Ethnography, documentation, colonialism and sustainability

When is heritage management in service of sustainability colonialist? Ethnographic research produces cultural knowledge which becomes the basis for heritage management in service to music's sustainability. So, for example, folk festivals are based in fieldwork documentation which is fit into theoretical models of folk, tradition, authenticity, and so forth, and the documentation surrounds the re-presentation of the folk artists in the festival setting, giving it the authority of the cultural specialist's gaze.
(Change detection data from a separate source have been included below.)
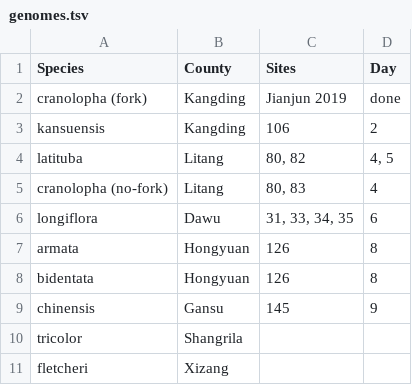
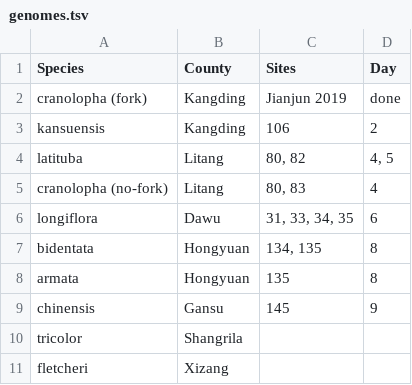
Before and after one commit to eaton-lab/fieldnotes-2021, a TSV file: docs/_data/genomes.tsv, drawn as a sheet.

```diff
--- a/docs/_data/genomes.tsv
+++ b/docs/_data/genomes.tsv
@@ -6,4 +6,4 @@ cranolopha (no-fork)	Litang	80, 83	4
 longiflora	Dawu	31, 33, 34, 35	6
-armata	Hongyuan	126	8
-bidentata	Hongyuan	126	8
+bidentata	Hongyuan	134, 135	8
+armata	Hongyuan	135	8
 chinensis	Gansu	145	9
```
Also changed, not shown: docs/_data/transcriptomes.tsv.
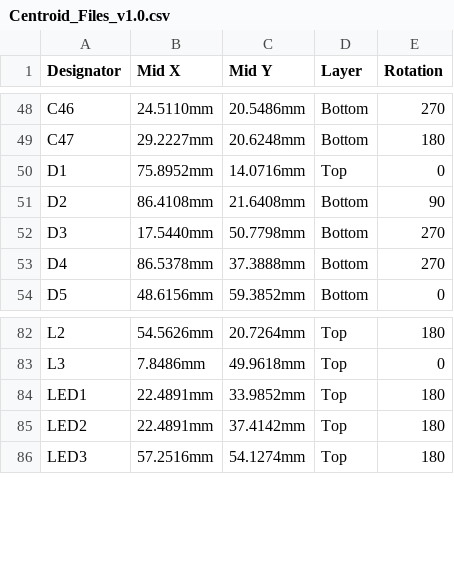
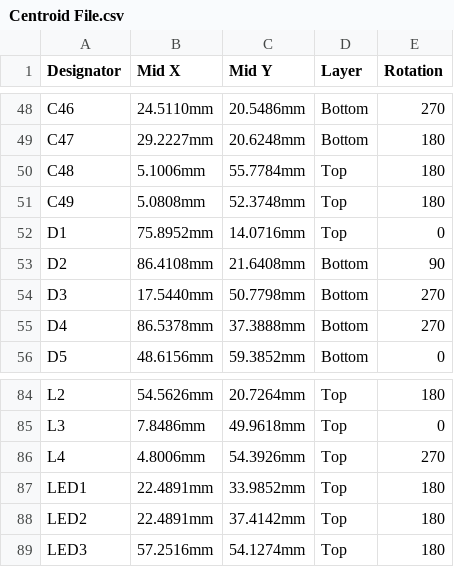
Before and after one commit to eSpark-Backup/chrisbyrd-lightsptdevice, a CSV file: Design Files/LightSPT-Device-v1.0/Pick n Place/Centroid File.csv (was Design Files/LightSPT-Device-v1.0/Pick n Place/Centroid_Files_v1.0.csv), drawn as a sheet; only a part is shown, gaps mark what is left out.

```diff
--- a/Design Files/LightSPT-Device-v1.0/Pick n Place/Centroid_Files_v1.0.csv
+++ b/Design Files/LightSPT-Device-v1.0/Pick n Place/Centroid File.csv
@@ -49,2 +49,4 @@ C46,24.5110mm,20.5486mm,Bottom,270
 C47,29.2227mm,20.6248mm,Bottom,180
+C48,5.1006mm,55.7784mm,Top,180
+C49,5.0808mm,52.3748mm,Top,180
 D1,75.8952mm,14.0716mm,Top,0
@@ -83,2 +85,3 @@ L2,54.5626mm,20.7264mm,Top,180
 L3,7.8486mm,49.9618mm,Top,0
+L4,4.8006mm,54.3926mm,Top,270
 LED1,22.4891mm,33.9852mm,Top,180
```
Also changed, not shown: Design Files/LightSPT-Device-v1.0/Pick n Place/Pick Place for Light_SPT_Device_v1.0.csv, 43 other files.
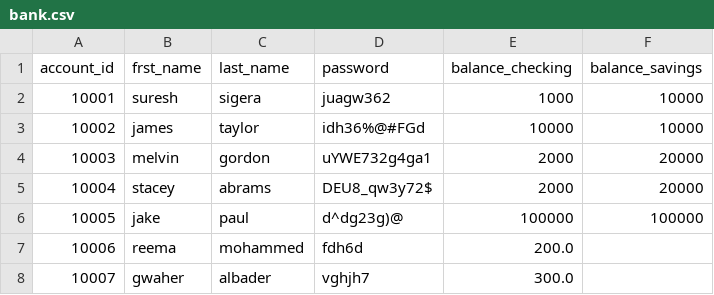
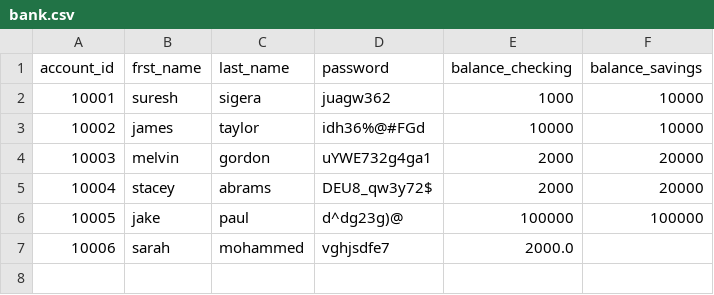
Before and after one commit to Ahad-amj/Python_Banking_App, a CSV file: bank.csv, drawn as a sheet.

```diff
--- a/bank.csv
+++ b/bank.csv
@@ -6,3 +6,2 @@ account_id,frst_name,last_name,password,balance_checking,balance_savings
 10005,jake,paul,d^dg23g)@,100000,100000
-10006,reema,mohammed,fdh6d,200.0,
-10007,gwaher,albader,vghjh7,300.0,
+10006,sarah,mohammed,vghjsdfe7,2000.0,
```
Also changed, not shown: 2 other files.
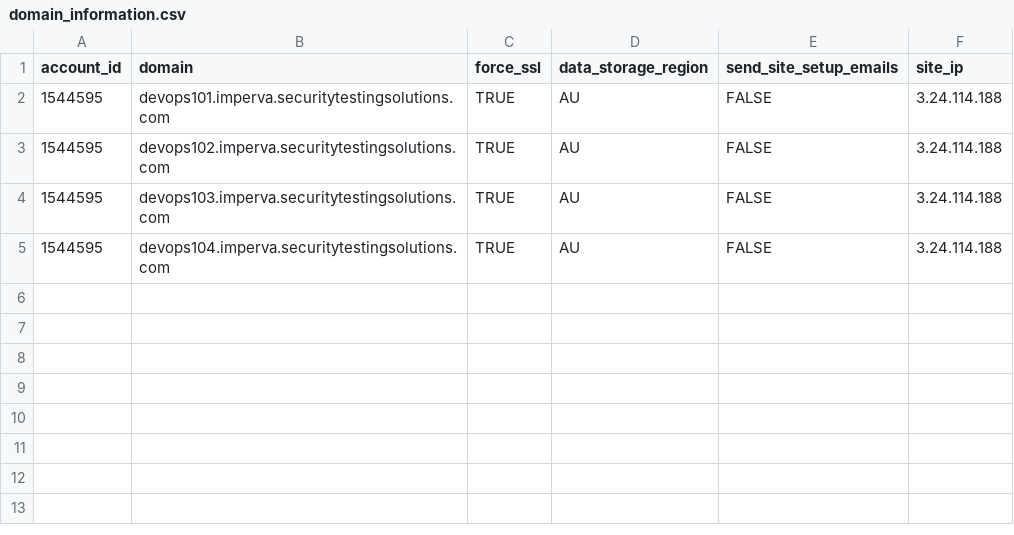
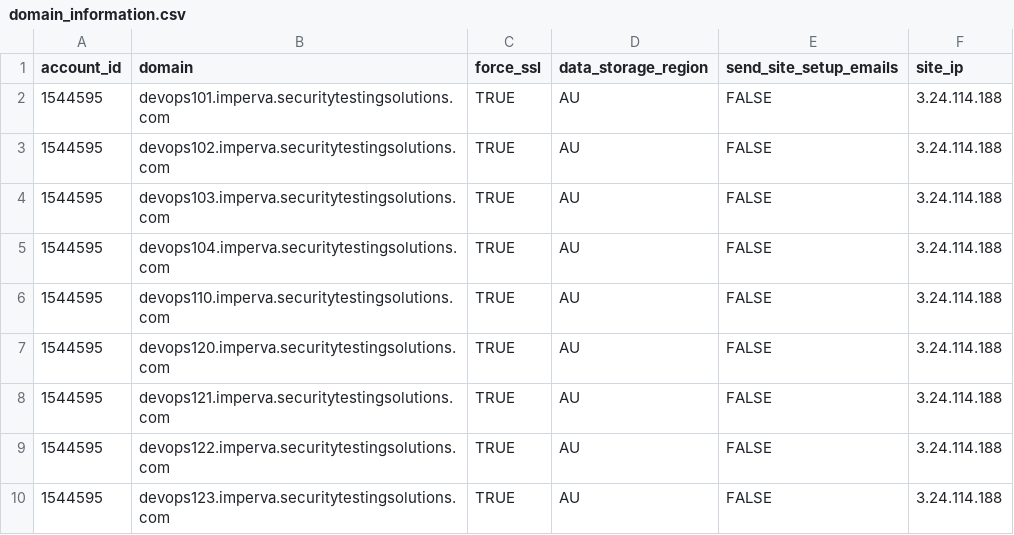
Before and after one commit to shikhar1987/Imperva-Terraform-Cloud-WAF, a CSV file: domain_information.csv, drawn as a sheet.

Commit message:
test1

```diff
--- a/domain_information.csv
+++ b/domain_information.csv
@@ -5 +5,6 @@ account_id,domain,force_ssl,data_storage_region,send_site_setup_emails,site_ip
 1544595,devops104.imperva.securitytestingsolutions.com,TRUE,AU,FALSE,3.24.114.188
+1544595,devops110.imperva.securitytestingsolutions.com,TRUE,AU,FALSE,3.24.114.188
+1544595,devops120.imperva.securitytestingsolutions.com,TRUE,AU,FALSE,3.24.114.188
+1544595,devops121.imperva.securitytestingsolutions.com,TRUE,AU,FALSE,3.24.114.188
+1544595,devops122.imperva.securitytestingsolutions.com,TRUE,AU,FALSE,3.24.114.188
+1544595,devops123.imperva.securitytestingsolutions.com,TRUE,AU,FALSE,3.24.114.188
```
Documentation of music in its cultural setting (not far removed from "collecting") requires such skills as detail-orientation, the ability to organize and then to classify, discriminatory ability (genuine rather than spurious, relevant rather than irrelevant, authentic instead of inauthentic), taste, judgment, "critical thinking," people skills, and technology skills. Unsettlingly, but not surprisingly, these are the same skills needed for heritage management; indeed, for bureaucratic management generally. Unsettlingly, insofar as the bureaucratic state based on ethnographic information creates the conditions of colonialism; and if management by cultural heritage workers is akin to colonialism, what is sustained is not a musical culture but a colony.